Time passed slowly as we wandered among the boulders at the top and examined the landscape, making mental images that our brains won’t soon forget. We breathed in deeply as we took steps towards the descent. Slow strides eventually landed us back at our car, still in silent disbelief at what we had just experienced.
Tips for this hike:
This is a very moderate hike accessible to hikers of all abilities. On a clear day, the Old Man can be seen from the road so hikers can choose their distance and destination for viewing it.
The trail is very clear cut and easy to follow with minimal obstacles or variations. Click this link for a more detailed explanation of the trail route.
Parking can be difficult as this is a popular destination. Make sure you park only in appropriate spaces and entirely off roadways to prevent ticketing, as this area is monitored regularly.
And One Long-Distance Hiking Trail in Scotland!
The Skye Trail
Distance: ~80 miles
Both The Quiraing and The Old Man of Storr are part of The Skye Trail, a 7-day backpacking trail that covers roughly 80 miles throughout the Isle of Skye. Formal campsites are available along the trail, as well as hostels and hotels that provide a more lavish style of backpacking.
Traveling north to south (SOBO) is the recommended route, though some have argued it best to hike in the opposite direction (NOBO) due to wind resistance.
The trail is best fit for experienced hikers who can navigate without clear cut markers and appropriately manage changing weather conditions.
Walk Highlands contributes pertinent information for trip planning.
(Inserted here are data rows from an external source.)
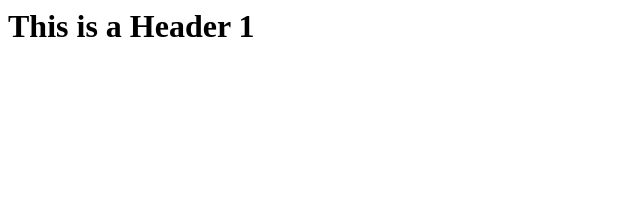
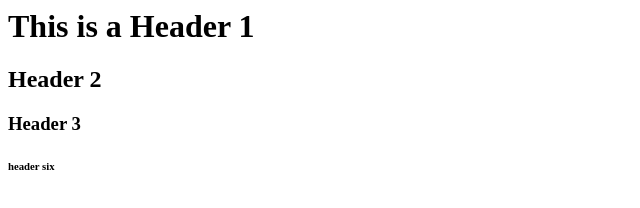
Before and after one commit to marxcom/devjanaprime.github.io, a plain HTML site: page index.html in a window 1280 px wide. Shown: the whole page, without its empty margins (0-640 px from the left). Drawn offline with Linux system fonts and the light colour scheme.

Commit message:
Update index.html

```diff
--- a/index.html
+++ b/index.html
@@ -4,5 +4,8 @@
   </head>
   <body>
     <h1>This is a Header 1</h1>
+    <h2>Header 2</h2>
+    <h3>Header 3</h3>
+    <h6>header six</h6>
   </body>
 </html>
```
For those willing to go the distance, this trail undoubtedly will provide an unforgettable experience.
About The Author
Katey Hamill is a writer and photographer based in Truckee, Ca. Growing up a “mountain kid,” Katey developed a love for the outdoors at an early age and spent countless hours exploring her Sierra surrounded neighborhood throughout her upbringing.
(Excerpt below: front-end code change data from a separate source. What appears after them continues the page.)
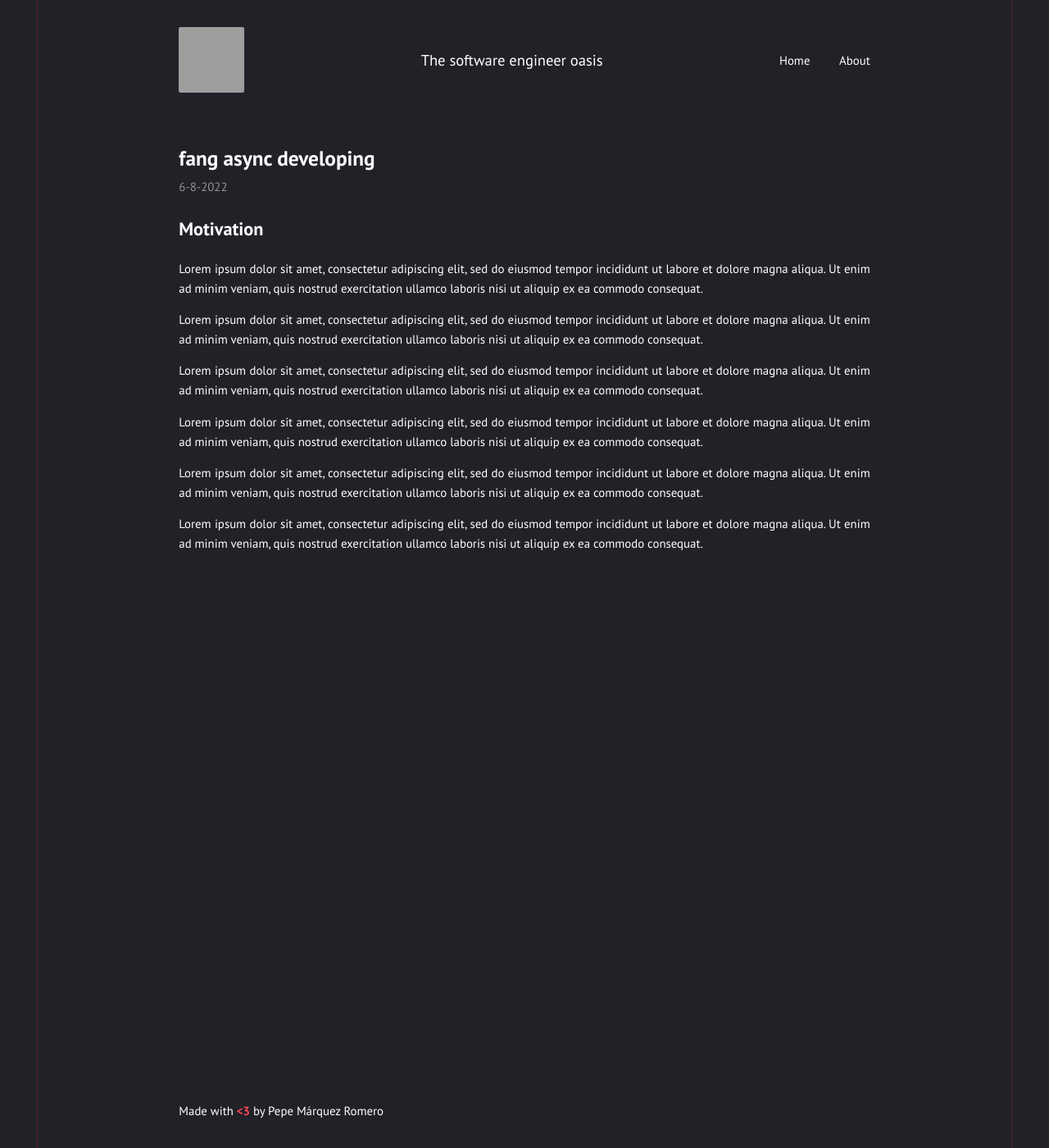
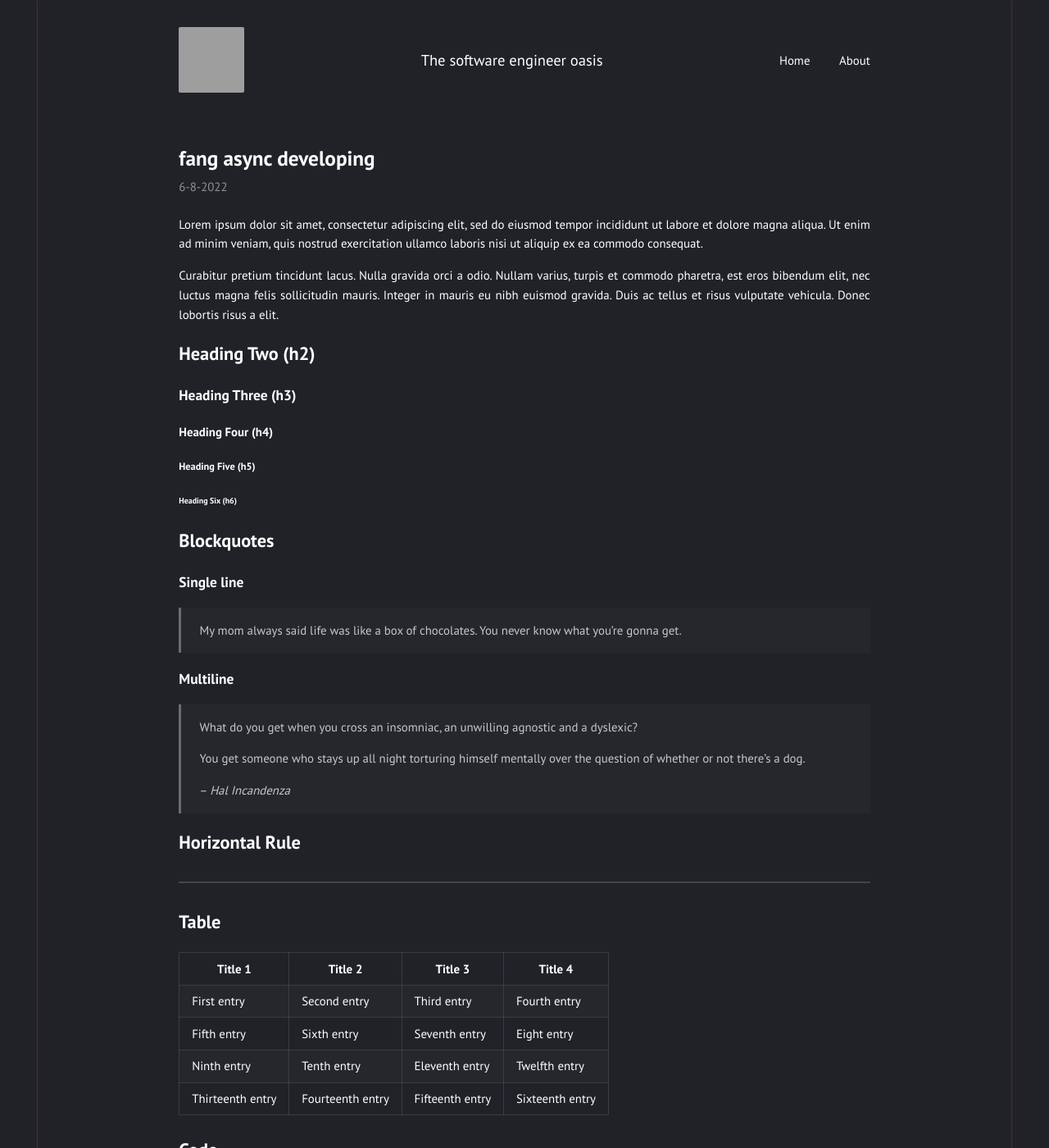
Before and after one commit to pxp9/pxp9.github.io, a Jekyll site: the page built from _posts/2022-08-06-fang-async-developing.md, in a window 1280 px wide and 1400 px high. Shown: the whole window at 82% size. Built offline with Jekyll 4.4.1, drawn with Linux system fonts in a browser that asks for light colours; some of the changed text lies outside the part shown; grey boxes are pictures that could not be loaded.

Commit message:
fuck article publish

`````diff
--- a/_posts/2022-08-06-fang-async-developing.md
+++ b/_posts/2022-08-06-fang-async-developing.md
@@ -3,16 +3,83 @@
 layout: post
 ---
 
-## Motivation
-
 Lorem ipsum dolor sit amet, consectetur adipiscing elit, sed do eiusmod tempor incididunt ut labore et dolore magna aliqua. Ut enim ad minim veniam, quis nostrud exercitation ullamco laboris nisi ut aliquip ex ea commodo consequat.
 
-Lorem ipsum dolor sit amet, consectetur adipiscing elit, sed do eiusmod tempor incididunt ut labore et dolore magna aliqua. Ut enim ad minim veniam, quis nostrud exercitation ullamco laboris nisi ut aliquip ex ea commodo consequat.
+Curabitur pretium tincidunt lacus. Nulla gravida orci a odio. Nullam varius, turpis et commodo pharetra, est eros bibendum elit, nec luctus magna felis sollicitudin mauris. Integer in mauris eu nibh euismod gravida. Duis ac tellus et risus vulputate vehicula. Donec lobortis risus a elit.
 
-Lorem ipsum dolor sit amet, consectetur adipiscing elit, sed do eiusmod tempor incididunt ut labore et dolore magna aliqua. Ut enim ad minim veniam, quis nostrud exercitation ullamco laboris nisi ut aliquip ex ea commodo consequat.
 
-Lorem ipsum dolor sit amet, consectetur adipiscing elit, sed do eiusmod tempor incididunt ut labore et dolore magna aliqua. Ut enim ad minim veniam, quis nostrud exercitation ullamco laboris nisi ut aliquip ex ea commodo consequat.
+## Heading Two (h2)
 
-Lorem ipsum dolor sit amet, consectetur adipiscing elit, sed do eiusmod tempor incididunt ut labore et dolore magna aliqua. Ut enim ad minim veniam, quis nostrud exercitation ullamco laboris nisi ut aliquip ex ea commodo consequat.
+### Heading Three (h3)
 
-Lorem ipsum dolor sit amet, consectetur adipiscing elit, sed do eiusmod tempor incididunt ut labore et dolore magna aliqua. Ut enim ad minim veniam, quis nostrud exercitation ullamco laboris nisi ut aliquip ex ea commodo consequat.
+#### Heading Four (h4)
+
+##### Heading Five (h5)
+
+###### Heading Six (h6)
+
+
+## Blockquotes
+
+### Single line
+
+> My mom always said life was like a box of chocolates. You never know what you're gonna get.
+
+### Multiline
+
+> What do you get when you cross an insomniac, an unwilling agnostic and a dyslexic?
+>
+> You get someone who stays up all night torturing himself mentally over the question of whether or not there's a dog.
+>
+> – _Hal Incandenza_
+
+## Horizontal Rule
+
+---
+
+## Table
+
+| Title 1          | Title 2          | Title 3         | Title 4         |
+|------------------|------------------|-----------------|-----------------|
+| First entry      | Second entry     | Third entry     | Fourth entry    |
+| Fifth entry      | Sixth entry      | Seventh entry   | Eight entry     |
+| Ninth entry      | Tenth entry      | Eleventh entry  | Twelfth entry   |
+| Thirteenth entry | Fourteenth entry | Fifteenth entry | Sixteenth entry |
+
+## Code
+
+Source code can be included by fencing the code with three backticks. Syntax highlighting works automatically when specifying the language after the backticks.
+
+````
+```javascript
+function foo () {
+    return "bar";
+}
+```
+````
+
+This would be rendered as:
+
+```javascript
+function foo () {
+    return "bar";
+}
+```
+
+## Lists
+
+### Unordered
+
+* First item
+* Second item
+* Third item
+    * First nested item
+    * Second nested item
+
+### Ordered
+
+1. First item
+2. Second item
+3. Third item
+    1. First nested item
+    2. Second nested item
`````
In recent years, Katey has been fortunate to expand her travels to Iceland, Scotland, Ireland, Canada, and multiple states within the US. She brings a camera and hiking shoes along on every trip with hopes to explore remote places. Check out her photography website www.kateyhamill.com and her Instagram page (@kateyhamill).
Hello Katey, what a brilliant article you laid out there on hiking. I am amazed at the graphics, pictures, and the entire design of your website. I used to hike but on smaller hills back then in my country but viewing these hills you portrayed, I would go for the Old Man Of Storr (An Stòr); first of all, because it is easy to pronounce, conducive for many and I may not get lost. However, I shall recommend a few friends who adore hiking on high hills like Bidean nam Bian to visit Scotland.
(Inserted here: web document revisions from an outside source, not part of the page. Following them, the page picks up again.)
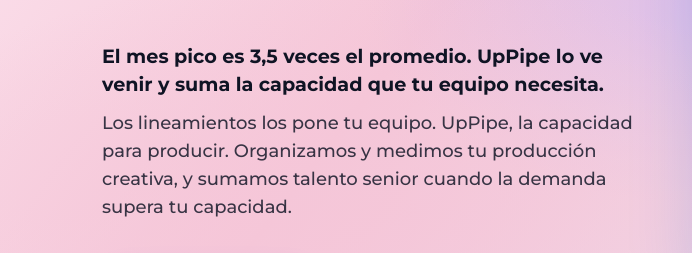
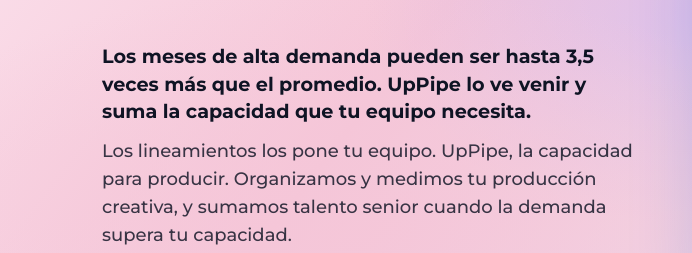
Before and after one commit to olguiloo/uppipe-website, a plain HTML site: page index.html in a window 1280 px wide. Shown: the part 424-677 px from the top of the page, 0-692 px from the left. Drawn offline with Linux system fonts and the light colour scheme.

Commit message:
Home: bajada 'hasta 3,5 veces' (borrador)
Co-Authored-By: Claude Opus 5.5 <noreply@anthropic.com>

```diff
--- a/index.html
+++ b/index.html
@@ -5,7 +5,7 @@
 <title>UpPipe — Creative Ops para marketing | Ninguna buena idea debería quedarse esperando</title>
 <link rel="canonical" href="https://uppipe.co/">
 <meta property="og:title" content="UpPipe — Ninguna buena idea debería quedarse esperando">
-<meta property="og:description" content="El mes pico es 3,5 veces el promedio. UpPipe lo ve venir y suma la capacidad que tu equipo necesita.">
+<meta property="og:description" content="Los meses de alta demanda pueden ser hasta 3,5 veces más que el promedio. UpPipe lo ve venir y suma la capacidad que tu equipo necesita.">
 <meta property="og:url" content="https://uppipe.co/">
 <meta property="og:locale" content="es_CO">
 <meta property="og:type" content="website">
@@ -1201,7 +1201,7 @@ section.e3-lime,#crew.e3-lime{background:var(--lime);overflow:hidden;}
       <div class="hero-content">
         <div class="hero-sig" style="font-family:'Space Mono','JetBrains Mono',monospace;font-size:13px;letter-spacing:0.12em;text-transform:uppercase;color:#1A56FF;font-weight:700;margin:0 0 16px;">Creative Ops para marketing</div>
         <h1 class="display" style="font-size: clamp(34px, 3.6vw, 52px)">Ninguna buena idea debería <em>quedarse esperando.</em></h1>
-        <p class="e3-dato">El mes pico es 3,5 veces el promedio. UpPipe lo ve venir y suma la capacidad que tu equipo necesita.</p>
+        <p class="e3-dato">Los meses de alta demanda pueden ser hasta 3,5 veces más que el promedio. UpPipe lo ve venir y suma la capacidad que tu equipo necesita.</p>
         <p class="lead" style="font-size: 18px">Los lineamientos los pone tu equipo. UpPipe, la capacidad para producir. Organizamos y medimos tu producción creativa, y sumamos talento senior cuando la demanda supera tu capacidad.</p>
         <div class="hero-cta">
           <a href="https://meetings.hubspot.com/uppipe/uppipe-intro-call" target="_blank" rel="noopener" class="btn btn-primary">Agenda 15 minutos</a>
```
I wish to ask, do you have any idea why that hill was called Old Man Of Storr? For The Three sisters, I presume they appear in lumps of three, what do you think Katey?
Rumor has it that the Old Man of Storr is named so because the rock structure resembles the face of an old man.
You are spot on with the 3 Sisters, as the name refers to the 3 nearby peaks.
You’ll have to take a trip to check it out in person someday.
Great article Katey, I’ve not traveled to the British Isles (yet), reading your experiences leads to thoughts of “better do it”. I was friends with a guy from the Isle of Skye.
He and I shared a few bottles of “real” Scottish whiskey over the years, so my desire to visit Scotland and the surrounding countries is being planned as we sit out this pandemic thing.
Nice article thanks.
Thank you Michael. The Isle of Skye is definitely worth a visit and the whisky definitely worth a try!